2 Averaged over $y$-coordinate.
The expected length is infinite (when $\epsilon \lt 1/2$)1/2$. The reason is that when the slope$\alpha$is near a rational$p/q$such that there are infinite trajectories of slope$p/q$which don't get closer than$\epsilon$to any lattice point, the length of the trajectory is often long.
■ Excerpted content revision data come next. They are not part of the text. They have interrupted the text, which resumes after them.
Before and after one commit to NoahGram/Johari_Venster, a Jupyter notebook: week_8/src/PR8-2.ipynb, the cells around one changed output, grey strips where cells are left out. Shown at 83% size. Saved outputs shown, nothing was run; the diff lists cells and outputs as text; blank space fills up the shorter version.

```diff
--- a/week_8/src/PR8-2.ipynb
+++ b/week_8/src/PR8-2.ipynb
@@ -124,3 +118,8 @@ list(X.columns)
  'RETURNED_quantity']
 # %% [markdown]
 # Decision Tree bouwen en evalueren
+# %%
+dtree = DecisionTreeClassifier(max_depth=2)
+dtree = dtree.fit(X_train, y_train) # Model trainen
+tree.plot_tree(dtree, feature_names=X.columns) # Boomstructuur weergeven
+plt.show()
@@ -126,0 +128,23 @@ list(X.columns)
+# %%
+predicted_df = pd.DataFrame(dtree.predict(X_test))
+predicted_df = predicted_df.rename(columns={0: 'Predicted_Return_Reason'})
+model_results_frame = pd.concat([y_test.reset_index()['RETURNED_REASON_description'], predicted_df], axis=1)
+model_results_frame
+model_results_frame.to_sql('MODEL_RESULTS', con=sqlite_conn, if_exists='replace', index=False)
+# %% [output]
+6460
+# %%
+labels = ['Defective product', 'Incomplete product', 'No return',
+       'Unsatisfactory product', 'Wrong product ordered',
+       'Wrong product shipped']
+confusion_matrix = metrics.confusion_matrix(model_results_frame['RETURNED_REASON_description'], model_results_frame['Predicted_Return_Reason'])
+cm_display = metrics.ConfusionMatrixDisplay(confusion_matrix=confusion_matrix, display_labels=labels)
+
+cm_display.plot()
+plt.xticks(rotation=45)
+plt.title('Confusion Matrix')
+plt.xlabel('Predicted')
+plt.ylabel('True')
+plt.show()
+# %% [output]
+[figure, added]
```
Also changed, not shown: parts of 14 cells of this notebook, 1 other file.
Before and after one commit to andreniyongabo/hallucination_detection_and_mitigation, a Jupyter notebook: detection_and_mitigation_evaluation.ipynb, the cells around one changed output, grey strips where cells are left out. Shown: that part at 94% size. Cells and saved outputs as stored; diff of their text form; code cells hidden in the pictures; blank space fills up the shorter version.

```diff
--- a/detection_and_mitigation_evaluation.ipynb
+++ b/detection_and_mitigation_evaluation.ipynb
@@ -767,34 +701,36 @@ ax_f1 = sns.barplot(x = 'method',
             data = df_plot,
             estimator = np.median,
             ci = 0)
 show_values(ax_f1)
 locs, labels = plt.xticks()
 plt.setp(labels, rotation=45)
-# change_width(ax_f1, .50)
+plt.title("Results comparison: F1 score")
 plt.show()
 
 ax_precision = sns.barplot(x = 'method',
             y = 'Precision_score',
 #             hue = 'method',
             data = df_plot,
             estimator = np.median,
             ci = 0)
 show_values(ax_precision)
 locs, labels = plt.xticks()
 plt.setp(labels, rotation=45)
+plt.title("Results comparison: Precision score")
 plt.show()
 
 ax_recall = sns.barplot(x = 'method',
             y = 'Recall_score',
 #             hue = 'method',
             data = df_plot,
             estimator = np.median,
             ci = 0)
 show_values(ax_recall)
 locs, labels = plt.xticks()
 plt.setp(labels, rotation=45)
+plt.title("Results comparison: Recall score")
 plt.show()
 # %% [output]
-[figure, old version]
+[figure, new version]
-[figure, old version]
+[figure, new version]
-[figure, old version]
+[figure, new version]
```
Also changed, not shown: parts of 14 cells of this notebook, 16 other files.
Specifically, suppose$\alpha$is very close to$0$. Then the expected length of the trajectory is not roughly$1/\epsilon$, it is proportional to$(1-2\epsilon)/\alpha$. By rotating the lattice, we can assume that the direction of the ray is between$-\pi/4$and$\pi/4$, and a uniform distribution on these directions has a bounded distortion$c_1$from the uniform distribution on slopes between$-1$and$1$. The expected value of a nonnegative quantity over slopes is a factor of at most$c_1$off of the expected value over directions. Suppose the slope is between$1/n$and$2/n.$For simplicity, assume the initial point has$x$-coordinate$0$. This adds less than$2$to the length. For simplicity, in the following I'll assume$\epsilon \lt 1/2\sqrt2$but that isn't necessary. In order to get within$\epsilon$of a lattice point, the height of the ray has to be within$c \epsilon$(with$c_2 \lt \sqrt 2, c_2 \lt 1+2/n$) of an integer when the$x$-coordinate is an integer. For an initial$y$-coordinate$y_0$between$c \epsilon$and$1-c \epsilon$, a lower bound for when this can occur is$(1-c_2\epsilon)/(2/n) (1-c_2\epsilon)/(2/n)$. So, as we average over the initial$y$-coordinates, the average length is at least$\frac{(1-2c_2 \epsilon)(1/2 - c_2 \epsilon)}{(2/n)} -2 \gt c_3 n$- 2. The Since the intervals$(1/2^m, 2/2^m)$are disjoint, the expected length is at least$c_1 \sum_{n=2^m} (1/n) (c_3 n - 2) = -2 + c_1 \sum_m c_3 = \infty.$1 The expected length is infinite (when$\epsilon \lt 1/2$). The reason is that when the slope$\alpha$is near a rational$p/q$such that there are infinite trajectories of slope$p/q$which don't get closer than$\epsilon$to any lattice point, the length of the trajectory is often long. Specifically, suppose$\alpha$is very close to$0$. Then the expected length of the trajectory is not roughly$1/\epsilon$, it is proportional to$(1-2\epsilon)/\alpha$. By rotating the lattice, we can assume that the direction of the ray is between$-\pi/4$and$\pi/4$, and a uniform distribution on these directions has a bounded distortion$c_1$from the uniform distribution on slopes between$-1$and$1$. The expected value of a nonnegative quantity over slopes is a factor of at most$c_1$off of the expected value over directions. Suppose the slope is between$1/n$and$2/n.$For simplicity, assume the initial point has$x$-coordinate$0$. In order to get within$\epsilon$of a lattice point, the height of the ray has to be within$c \epsilon$(with$c_2 \lt \sqrt 2, c_2 \lt 1+2/n$) of an integer when the$x$-coordinate is an integer. For an initial$y$-coordinate$y_0$between$c \epsilon$and$1-c \epsilon$, a lower bound for when this can occur is$(1-c_2\epsilon)/(2/n) \gt c_3 n$. The expected length is at least$c_1 \sum_{n=2^m} (1/n) c_3 n = c_1 \sum_m c_3 = \infty.\$